[Version comparison data]
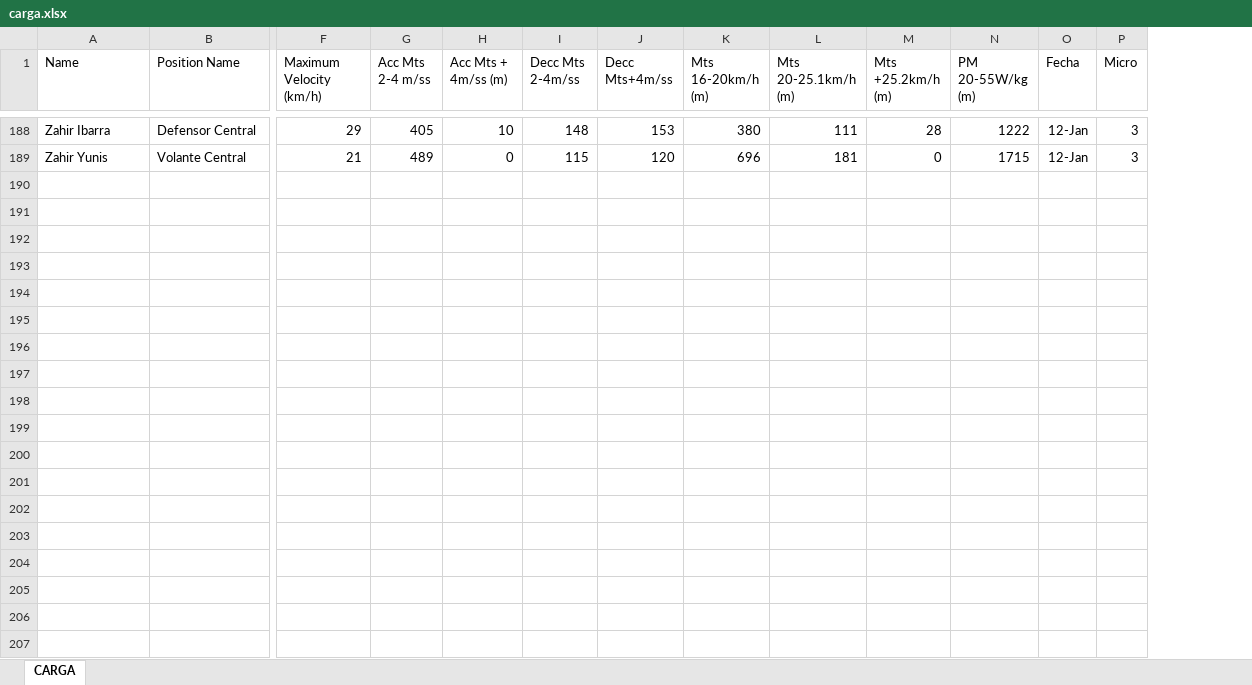
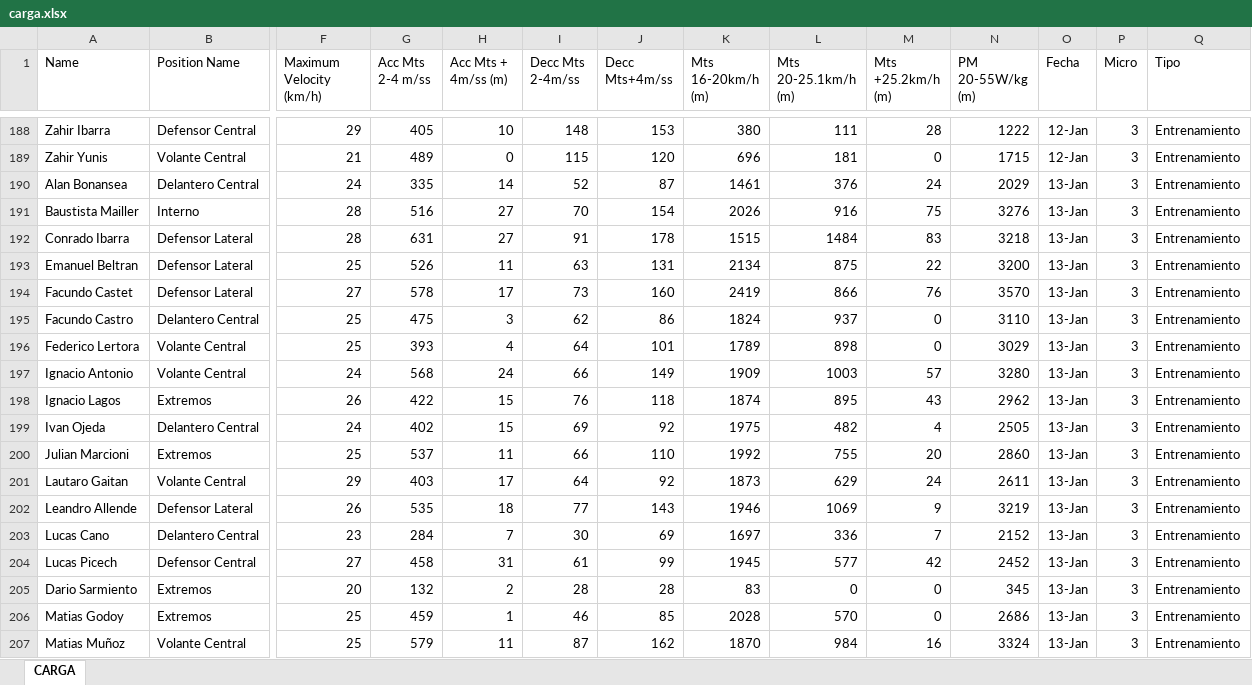
Before and after one commit to lucianorobertino97-blip/Gps-Dashboard, an Excel workbook: carga.xlsx, sheet CARGA, drawn as a sheet; only a part is shown, gaps mark what is left out; values as stored, in another font and other column widths than the file's, no borders; rows hold the shown columns only; the diff covers the shown part only; the diff names each change by its address in the sheet, - before the commit and + after, or states it on an @@ line.

Commit message:
Add files via upload

```diff
--- a/carga.xlsx (sheet CARGA)
+++ b/carga.xlsx (sheet CARGA)
+column Q (Tipo), rows 188-189: Entrenamiento | Entrenamiento
+row 190: Alan Bonansea | Delantero Central | 24 | 335 | 14 | 52 | 87 | 1461 | 376 | 24 | 2029 | 13-Jan | 3 | Entrenamiento
+row 191: Baustista Mailler | Interno | 28 | 516 | 27 | 70 | 154 | 2026 | 916 | 75 | 3276 | 13-Jan | 3 | Entrenamiento
+row 192: Conrado Ibarra | Defensor Lateral | 28 | 631 | 27 | 91 | 178 | 1515 | 1484 | 83 | 3218 | 13-Jan | 3 | Entrenamiento
+row 193: Emanuel Beltran | Defensor Lateral | 25 | 526 | 11 | 63 | 131 | 2134 | 875 | 22 | 3200 | 13-Jan | 3 | Entrenamiento
+row 194: Facundo Castet | Defensor Lateral | 27 | 578 | 17 | 73 | 160 | 2419 | 866 | 76 | 3570 | 13-Jan | 3 | Entrenamiento
+row 195: Facundo Castro | Delantero Central | 25 | 475 | 3 | 62 | 86 | 1824 | 937 | 0 | 3110 | 13-Jan | 3 | Entrenamiento
+row 196: Federico Lertora | Volante Central | 25 | 393 | 4 | 64 | 101 | 1789 | 898 | 0 | 3029 | 13-Jan | 3 | Entrenamiento
+row 197: Ignacio Antonio | Volante Central | 24 | 568 | 24 | 66 | 149 | 1909 | 1003 | 57 | 3280 | 13-Jan | 3 | Entrenamiento
+row 198: Ignacio Lagos | Extremos | 26 | 422 | 15 | 76 | 118 | 1874 | 895 | 43 | 2962 | 13-Jan | 3 | Entrenamiento
+row 199: Ivan Ojeda | Delantero Central | 24 | 402 | 15 | 69 | 92 | 1975 | 482 | 4 | 2505 | 13-Jan | 3 | Entrenamiento
+row 200: Julian Marcioni | Extremos | 25 | 537 | 11 | 66 | 110 | 1992 | 755 | 20 | 2860 | 13-Jan | 3 | Entrenamiento
+row 201: Lautaro Gaitan | Volante Central | 29 | 403 | 17 | 64 | 92 | 1873 | 629 | 24 | 2611 | 13-Jan | 3 | Entrenamiento
+row 202: Leandro Allende | Defensor Lateral | 26 | 535 | 18 | 77 | 143 | 1946 | 1069 | 9 | 3219 | 13-Jan | 3 | Entrenamiento
+row 203: Lucas Cano | Delantero Central | 23 | 284 | 7 | 30 | 69 | 1697 | 336 | 7 | 2152 | 13-Jan | 3 | Entrenamiento
+row 204: Lucas Picech | Defensor Central | 27 | 458 | 31 | 61 | 99 | 1945 | 577 | 42 | 2452 | 13-Jan | 3 | Entrenamiento
+row 205: Dario Sarmiento | Extremos | 20 | 132 | 2 | 28 | 28 | 83 | 0 | 0 | 345 | 13-Jan | 3 | Entrenamiento
+row 206: Matias Godoy | Extremos | 25 | 459 | 1 | 46 | 85 | 2028 | 570 | 0 | 2686 | 13-Jan | 3 | Entrenamiento
+row 207: Matias Muñoz | Volante Central | 25 | 579 | 11 | 87 | 162 | 1870 | 984 | 16 | 3324 | 13-Jan | 3 | Entrenamiento
```
Also changed, not shown: 33 added rows elsewhere in this sheet.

Task description:
A precise copy of each record, with the images removed, should be output.

Your response:
Before and after one commit to lucianorobertino97-blip/Gps-Dashboard, an Excel workbook: carga.xlsx, sheet CARGA, drawn as a sheet; only a part is shown, gaps mark what is left out; values as stored, in another font and other column widths than the file's, no borders; rows hold the shown columns only; the diff covers the shown part only; the diff names each change by its address in the sheet, - before the commit and + after, or states it on an @@ line.

Commit message:
Add files via upload

```diff
--- a/carga.xlsx (sheet CARGA)
+++ b/carga.xlsx (sheet CARGA)
+column Q (Tipo), rows 188-189: Entrenamiento | Entrenamiento
+row 190: Alan Bonansea | Delantero Central | 24 | 335 | 14 | 52 | 87 | 1461 | 376 | 24 | 2029 | 13-Jan | 3 | Entrenamiento
+row 191: Baustista Mailler | Interno | 28 | 516 | 27 | 70 | 154 | 2026 | 916 | 75 | 3276 | 13-Jan | 3 | Entrenamiento
+row 192: Conrado Ibarra | Defensor Lateral | 28 | 631 | 27 | 91 | 178 | 1515 | 1484 | 83 | 3218 | 13-Jan | 3 | Entrenamiento
+row 193: Emanuel Beltran | Defensor Lateral | 25 | 526 | 11 | 63 | 131 | 2134 | 875 | 22 | 3200 | 13-Jan | 3 | Entrenamiento
+row 194: Facundo Castet | Defensor Lateral | 27 | 578 | 17 | 73 | 160 | 2419 | 866 | 76 | 3570 | 13-Jan | 3 | Entrenamiento
+row 195: Facundo Castro | Delantero Central | 25 | 475 | 3 | 62 | 86 | 1824 | 937 | 0 | 3110 | 13-Jan | 3 | Entrenamiento
+row 196: Federico Lertora | Volante Central | 25 | 393 | 4 | 64 | 101 | 1789 | 898 | 0 | 3029 | 13-Jan | 3 | Entrenamiento
+row 197: Ignacio Antonio | Volante Central | 24 | 568 | 24 | 66 | 149 | 1909 | 1003 | 57 | 3280 | 13-Jan | 3 | Entrenamiento
+row 198: Ignacio Lagos | Extremos | 26 | 422 | 15 | 76 | 118 | 1874 | 895 | 43 | 2962 | 13-Jan | 3 | Entrenamiento
+row 199: Ivan Ojeda | Delantero Central | 24 | 402 | 15 | 69 | 92 | 1975 | 482 | 4 | 2505 | 13-Jan | 3 | Entrenamiento
+row 200: Julian Marcioni | Extremos | 25 | 537 | 11 | 66 | 110 | 1992 | 755 | 20 | 2860 | 13-Jan | 3 | Entrenamiento
+row 201: Lautaro Gaitan | Volante Central | 29 | 403 | 17 | 64 | 92 | 1873 | 629 | 24 | 2611 | 13-Jan | 3 | Entrenamiento
+row 202: Leandro Allende | Defensor Lateral | 26 | 535 | 18 | 77 | 143 | 1946 | 1069 | 9 | 3219 | 13-Jan | 3 | Entrenamiento
+row 203: Lucas Cano | Delantero Central | 23 | 284 | 7 | 30 | 69 | 1697 | 336 | 7 | 2152 | 13-Jan | 3 | Entrenamiento
+row 204: Lucas Picech | Defensor Central | 27 | 458 | 31 | 61 | 99 | 1945 | 577 | 42 | 2452 | 13-Jan | 3 | Entrenamiento
+row 205: Dario Sarmiento | Extremos | 20 | 132 | 2 | 28 | 28 | 83 | 0 | 0 | 345 | 13-Jan | 3 | Entrenamiento
+row 206: Matias Godoy | Extremos | 25 | 459 | 1 | 46 | 85 | 2028 | 570 | 0 | 2686 | 13-Jan | 3 | Entrenamiento
+row 207: Matias Muñoz | Volante Central | 25 | 579 | 11 | 87 | 162 | 1870 | 984 | 16 | 3324 | 13-Jan | 3 | Entrenamiento
```
Also changed, not shown: 33 added rows elsewhere in this sheet.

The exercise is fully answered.